Content starts
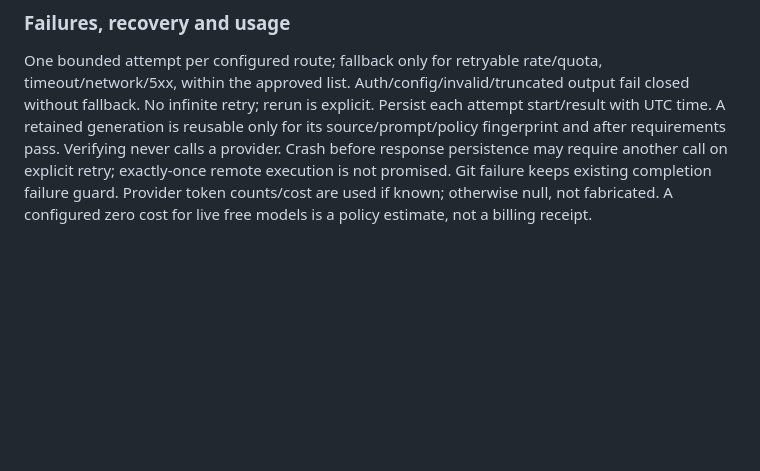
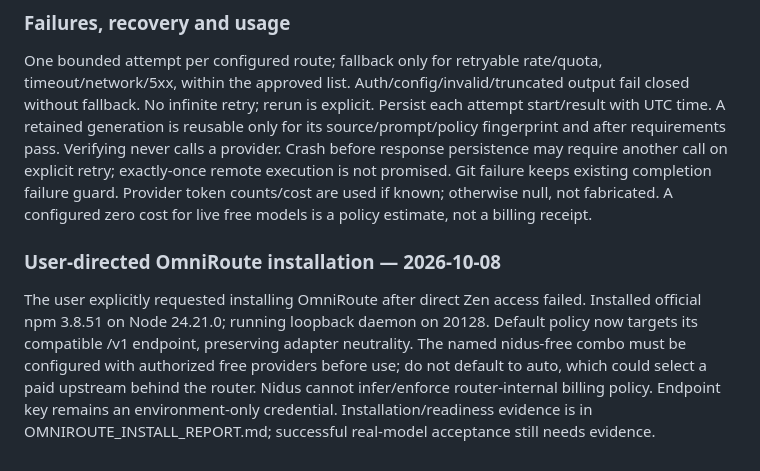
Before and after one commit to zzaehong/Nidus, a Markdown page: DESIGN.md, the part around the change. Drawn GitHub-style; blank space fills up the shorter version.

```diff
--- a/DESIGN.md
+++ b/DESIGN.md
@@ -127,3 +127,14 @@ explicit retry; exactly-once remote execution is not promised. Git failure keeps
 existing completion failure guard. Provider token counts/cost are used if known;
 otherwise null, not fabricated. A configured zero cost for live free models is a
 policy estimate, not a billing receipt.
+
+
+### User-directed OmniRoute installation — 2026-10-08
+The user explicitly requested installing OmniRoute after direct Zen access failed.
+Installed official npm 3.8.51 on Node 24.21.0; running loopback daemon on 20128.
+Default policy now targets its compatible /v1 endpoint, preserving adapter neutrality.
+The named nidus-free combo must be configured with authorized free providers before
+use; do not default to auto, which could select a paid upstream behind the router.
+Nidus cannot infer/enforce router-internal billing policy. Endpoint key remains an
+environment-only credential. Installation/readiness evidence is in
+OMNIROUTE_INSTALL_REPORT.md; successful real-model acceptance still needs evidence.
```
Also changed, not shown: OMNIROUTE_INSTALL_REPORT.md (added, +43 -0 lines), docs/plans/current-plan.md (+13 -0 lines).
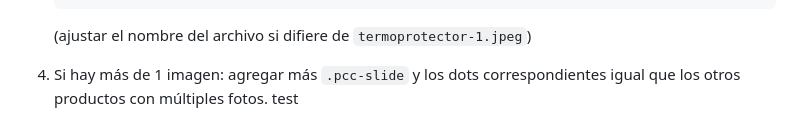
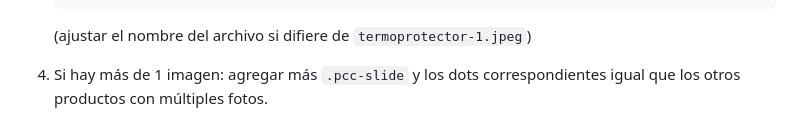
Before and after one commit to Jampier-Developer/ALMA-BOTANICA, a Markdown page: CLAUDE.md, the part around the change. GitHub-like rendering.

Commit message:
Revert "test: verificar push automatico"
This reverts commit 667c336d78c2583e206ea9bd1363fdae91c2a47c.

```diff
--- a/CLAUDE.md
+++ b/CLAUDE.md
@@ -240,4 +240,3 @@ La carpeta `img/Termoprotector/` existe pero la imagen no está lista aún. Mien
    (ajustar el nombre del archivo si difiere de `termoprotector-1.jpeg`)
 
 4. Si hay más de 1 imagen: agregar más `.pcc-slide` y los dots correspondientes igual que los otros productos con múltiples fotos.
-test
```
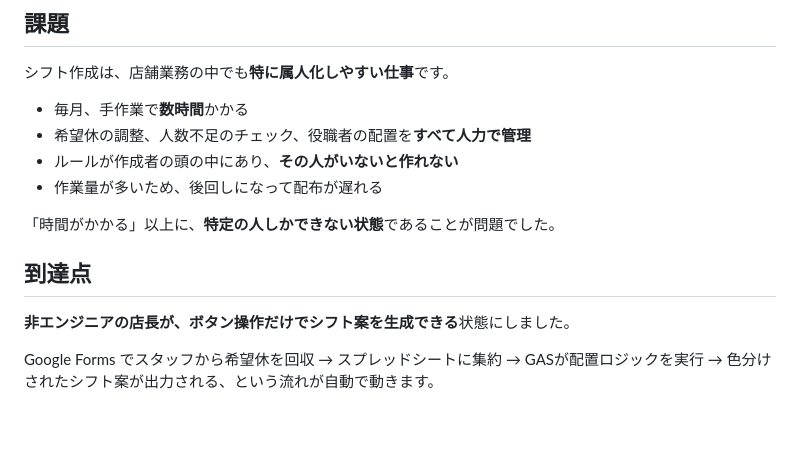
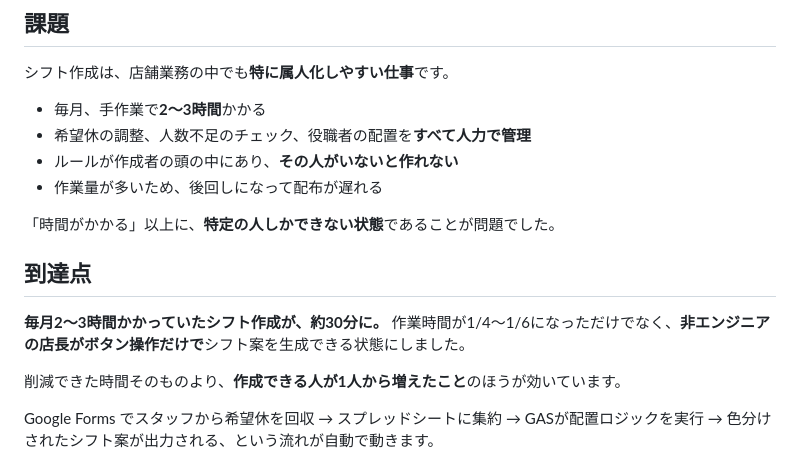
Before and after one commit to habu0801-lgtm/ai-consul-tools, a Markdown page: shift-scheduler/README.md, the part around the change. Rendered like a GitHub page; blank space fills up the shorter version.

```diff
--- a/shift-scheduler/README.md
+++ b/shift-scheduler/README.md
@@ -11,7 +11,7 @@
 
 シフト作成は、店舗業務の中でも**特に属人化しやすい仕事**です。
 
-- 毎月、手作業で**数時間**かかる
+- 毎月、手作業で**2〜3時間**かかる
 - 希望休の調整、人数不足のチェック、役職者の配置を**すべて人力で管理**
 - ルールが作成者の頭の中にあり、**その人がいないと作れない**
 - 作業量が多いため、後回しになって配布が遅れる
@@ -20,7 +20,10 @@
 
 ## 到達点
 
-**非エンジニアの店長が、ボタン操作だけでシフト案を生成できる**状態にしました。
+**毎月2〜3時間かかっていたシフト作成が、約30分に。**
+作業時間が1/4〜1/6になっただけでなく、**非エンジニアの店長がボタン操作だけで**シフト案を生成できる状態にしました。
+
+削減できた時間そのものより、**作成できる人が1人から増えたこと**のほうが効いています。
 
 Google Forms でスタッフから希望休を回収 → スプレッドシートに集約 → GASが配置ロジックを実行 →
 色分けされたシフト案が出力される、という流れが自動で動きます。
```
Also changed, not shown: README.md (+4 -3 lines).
Content ends
▸ What to do
What is needed is an exact repeat of every entry above, with the pictures left out.

▸ Written answer
Before and after one commit to zzaehong/Nidus, a Markdown page: DESIGN.md, the part around the change. Drawn GitHub-style; blank space fills up the shorter version.

```diff
--- a/DESIGN.md
+++ b/DESIGN.md
@@ -127,3 +127,14 @@ explicit retry; exactly-once remote execution is not promised. Git failure keeps
 existing completion failure guard. Provider token counts/cost are used if known;
 otherwise null, not fabricated. A configured zero cost for live free models is a
 policy estimate, not a billing receipt.
+
+
+### User-directed OmniRoute installation — 2026-10-08
+The user explicitly requested installing OmniRoute after direct Zen access failed.
+Installed official npm 3.8.51 on Node 24.21.0; running loopback daemon on 20128.
+Default policy now targets its compatible /v1 endpoint, preserving adapter neutrality.
+The named nidus-free combo must be configured with authorized free providers before
+use; do not default to auto, which could select a paid upstream behind the router.
+Nidus cannot infer/enforce router-internal billing policy. Endpoint key remains an
+environment-only credential. Installation/readiness evidence is in
+OMNIROUTE_INSTALL_REPORT.md; successful real-model acceptance still needs evidence.
```
Also changed, not shown: OMNIROUTE_INSTALL_REPORT.md (added, +43 -0 lines), docs/plans/current-plan.md (+13 -0 lines).
Before and after one commit to Jampier-Developer/ALMA-BOTANICA, a Markdown page: CLAUDE.md, the part around the change. GitHub-like rendering.

Commit message:
Revert "test: verificar push automatico"
This reverts commit 667c336d78c2583e206ea9bd1363fdae91c2a47c.

```diff
--- a/CLAUDE.md
+++ b/CLAUDE.md
@@ -240,4 +240,3 @@ La carpeta `img/Termoprotector/` existe pero la imagen no está lista aún. Mien
    (ajustar el nombre del archivo si difiere de `termoprotector-1.jpeg`)
 
 4. Si hay más de 1 imagen: agregar más `.pcc-slide` y los dots correspondientes igual que los otros productos con múltiples fotos.
-test
```
Before and after one commit to habu0801-lgtm/ai-consul-tools, a Markdown page: shift-scheduler/README.md, the part around the change. Rendered like a GitHub page; blank space fills up the shorter version.

```diff
--- a/shift-scheduler/README.md
+++ b/shift-scheduler/README.md
@@ -11,7 +11,7 @@
 
 シフト作成は、店舗業務の中でも**特に属人化しやすい仕事**です。
 
-- 毎月、手作業で**数時間**かかる
+- 毎月、手作業で**2〜3時間**かかる
 - 希望休の調整、人数不足のチェック、役職者の配置を**すべて人力で管理**
 - ルールが作成者の頭の中にあり、**その人がいないと作れない**
 - 作業量が多いため、後回しになって配布が遅れる
@@ -20,7 +20,10 @@
 
 ## 到達点
 
-**非エンジニアの店長が、ボタン操作だけでシフト案を生成できる**状態にしました。
+**毎月2〜3時間かかっていたシフト作成が、約30分に。**
+作業時間が1/4〜1/6になっただけでなく、**非エンジニアの店長がボタン操作だけで**シフト案を生成できる状態にしました。
+
+削減できた時間そのものより、**作成できる人が1人から増えたこと**のほうが効いています。
 
 Google Forms でスタッフから希望休を回収 → スプレッドシートに集約 → GASが配置ロジックを実行 →
 色分けされたシフト案が出力される、という流れが自動で動きます。
```
Also changed, not shown: README.md (+4 -3 lines).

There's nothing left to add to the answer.